The study took place during 2009, and included 243 patients with T1DM (mean age 51.2 years, 58.9% men, mean duration of diabetes 21.4 years). Twenty-four participants (9.9%) had a history of microvascular events, and 53 (22.8%) had CKD at baseline. Researchers measured skin autofluorescence at baseline using the AGE reader SU 2.3 (DiagnOptics BV, Groningen, The Netherlands). At baseline and four years later, they evaluated macrovascular events (MI, stroke, gangrene, revascularization procedure for coronary, carotid or lower limb arteries), estimated glomerular filtration rate (eGFR), and urinary albumin excretion rate (AER).

Key results at four years:

• Macrovascular events: Significantly associated with higher skin autofluorescence (P=0.003)

♦ Skin autofluorescence was linked to almost five times increase odds of macrovascular events (OR 4.84 [95 % CI 1.31–17.89], P=0.018), after adjusting for age, sex, BMI, smoking, diabetes duration, hypertension, HbA1c, AER, and eGFR

♦ Results lost significance after adjusting for history of microvascular events

♦ Further analyses revealed that past macrovascular events and BMI were related to incident microvascular events

• eGFR: As skin autofluorescence increased, eGFR significantly decreased (P=0.0001)

♦ Skin autofluorescence was linked to over seven times increased odds of impaired incident eGFR (OR 7.42 [95 % CI 1.59–34.65], P=0.018), after adjusting for age, sex, BMI, smoking, diabetes duration, hypertension, HbA1c, AER, and eGFR

♦ Further analyses revealed arterial hypertension, baseline eGFR <60 ml/min/1.73 m2, and skin autofluoresence were related to eGFR <60 ml/min/1.73 m2

• AER: No significant associations with skin autofluorescence (P=0.10)

♦ Further analyses showed that age, initial eGFR <60 ml/min/1.73 m2, and initial AER ≥30 mg/24h were associated with final AER ≥30 mg/24 h
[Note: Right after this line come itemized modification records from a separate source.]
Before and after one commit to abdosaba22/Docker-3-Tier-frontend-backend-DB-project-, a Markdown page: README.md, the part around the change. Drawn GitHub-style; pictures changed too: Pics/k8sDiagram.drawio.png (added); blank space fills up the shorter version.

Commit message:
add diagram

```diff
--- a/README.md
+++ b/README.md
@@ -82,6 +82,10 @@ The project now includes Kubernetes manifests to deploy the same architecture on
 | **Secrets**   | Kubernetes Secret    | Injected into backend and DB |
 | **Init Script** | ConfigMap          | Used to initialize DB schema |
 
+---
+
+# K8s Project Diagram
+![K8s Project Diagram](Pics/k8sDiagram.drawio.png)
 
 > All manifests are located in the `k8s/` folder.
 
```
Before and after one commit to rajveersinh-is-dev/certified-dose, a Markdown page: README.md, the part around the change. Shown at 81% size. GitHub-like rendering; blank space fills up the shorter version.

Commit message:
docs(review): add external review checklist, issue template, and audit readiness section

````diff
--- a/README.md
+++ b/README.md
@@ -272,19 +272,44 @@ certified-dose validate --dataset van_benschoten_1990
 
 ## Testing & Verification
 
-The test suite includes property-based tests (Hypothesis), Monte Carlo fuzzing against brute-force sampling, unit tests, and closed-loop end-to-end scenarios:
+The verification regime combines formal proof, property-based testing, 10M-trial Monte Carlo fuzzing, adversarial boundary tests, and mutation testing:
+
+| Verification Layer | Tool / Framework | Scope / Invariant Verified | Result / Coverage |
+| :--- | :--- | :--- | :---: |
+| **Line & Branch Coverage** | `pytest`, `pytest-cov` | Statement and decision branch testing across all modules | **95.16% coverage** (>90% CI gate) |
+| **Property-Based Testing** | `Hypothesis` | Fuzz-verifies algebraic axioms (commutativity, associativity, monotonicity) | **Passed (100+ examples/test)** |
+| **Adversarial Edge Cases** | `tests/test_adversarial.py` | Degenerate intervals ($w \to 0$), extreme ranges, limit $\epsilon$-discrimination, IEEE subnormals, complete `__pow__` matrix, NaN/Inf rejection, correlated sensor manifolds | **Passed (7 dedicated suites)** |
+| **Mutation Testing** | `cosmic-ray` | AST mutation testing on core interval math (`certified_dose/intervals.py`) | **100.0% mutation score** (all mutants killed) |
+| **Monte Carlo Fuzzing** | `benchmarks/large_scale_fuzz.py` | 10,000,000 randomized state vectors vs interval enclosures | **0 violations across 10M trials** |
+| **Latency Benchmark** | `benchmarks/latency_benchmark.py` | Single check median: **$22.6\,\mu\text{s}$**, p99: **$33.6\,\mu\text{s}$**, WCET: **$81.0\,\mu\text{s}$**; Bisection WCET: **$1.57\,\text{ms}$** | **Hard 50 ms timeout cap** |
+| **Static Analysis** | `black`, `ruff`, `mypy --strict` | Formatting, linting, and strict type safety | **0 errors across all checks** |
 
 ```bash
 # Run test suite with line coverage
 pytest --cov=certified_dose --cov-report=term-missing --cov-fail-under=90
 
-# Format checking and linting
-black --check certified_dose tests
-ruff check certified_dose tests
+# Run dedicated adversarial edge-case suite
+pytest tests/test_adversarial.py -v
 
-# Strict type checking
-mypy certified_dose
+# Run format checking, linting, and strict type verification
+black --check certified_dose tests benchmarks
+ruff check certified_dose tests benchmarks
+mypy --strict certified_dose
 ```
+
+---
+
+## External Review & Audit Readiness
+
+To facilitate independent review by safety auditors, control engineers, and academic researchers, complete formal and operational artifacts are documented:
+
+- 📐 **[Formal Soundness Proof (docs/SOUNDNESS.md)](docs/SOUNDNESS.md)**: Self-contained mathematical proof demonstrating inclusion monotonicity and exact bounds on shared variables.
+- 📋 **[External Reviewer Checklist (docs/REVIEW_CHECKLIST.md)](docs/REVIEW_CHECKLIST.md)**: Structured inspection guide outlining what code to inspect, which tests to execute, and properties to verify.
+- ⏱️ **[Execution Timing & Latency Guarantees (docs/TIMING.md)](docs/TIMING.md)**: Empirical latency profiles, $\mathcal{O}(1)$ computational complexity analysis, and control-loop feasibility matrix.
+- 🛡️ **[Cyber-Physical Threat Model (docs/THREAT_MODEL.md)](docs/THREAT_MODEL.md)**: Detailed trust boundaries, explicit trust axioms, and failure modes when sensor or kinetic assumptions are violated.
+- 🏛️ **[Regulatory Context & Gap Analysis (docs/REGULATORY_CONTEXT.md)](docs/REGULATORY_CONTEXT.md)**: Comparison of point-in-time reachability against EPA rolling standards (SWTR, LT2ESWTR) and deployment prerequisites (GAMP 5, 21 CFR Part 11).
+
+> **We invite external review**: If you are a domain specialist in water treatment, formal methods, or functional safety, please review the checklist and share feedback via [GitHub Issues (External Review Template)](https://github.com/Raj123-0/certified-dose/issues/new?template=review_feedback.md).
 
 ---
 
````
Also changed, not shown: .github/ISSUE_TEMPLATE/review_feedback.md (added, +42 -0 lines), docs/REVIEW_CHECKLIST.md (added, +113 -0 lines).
Limitations include the inclusion of patients with longstanding T1DM. Participants were treated at a university clinic in which many received renin-angiotensin inhibitors, which precluded the evaluation of earlier events like microalbuminuria. Also, the small size of the study, few incident events during the study, and the percentage of participants lost to follow-up (19%, 243/300) could have further limited the study. Finally, skin AGE levels may be related to tissue turnover, and could be different from AGE levels in the blood.

Despite these limitations, the authors concluded: “The simple, cheap, and quick measurement of skin autofluorescence makes it a good candidate for the screening of patients at risk of diabetic nephropathy.”

Take-home Points

• AGEs may contribute to cardiovascular and renal risk.

• Because AGEs accumulate in the skin, skin autofluroescence may provide an inexpensive, noninvasive way to assess cardio-renal risk in T1DM.

• A small, French study found that macrovascular events and reduced eGFR at four years were significantly associated with higher skin autofluorescence at baseline.

• Past macrovascular events remain the most important factor for predicting future risk

The authors report no conflicts of interest.

References:

1. Vélayoudom-Céphise FL, et al. Skin autofluorescence predicts cardio-renal outcome in type 1 diabetes: a longitudinal study. Cardiovasc Diabetol. 2016 Sep 1;15(1):127.

2. Genevieve M, et al. Skin autofluorescence is associated with past glycaemic control and complications in type 1 diabetes mellitus. Diabetes Metab. 2013 Sep; 39(4):349-354.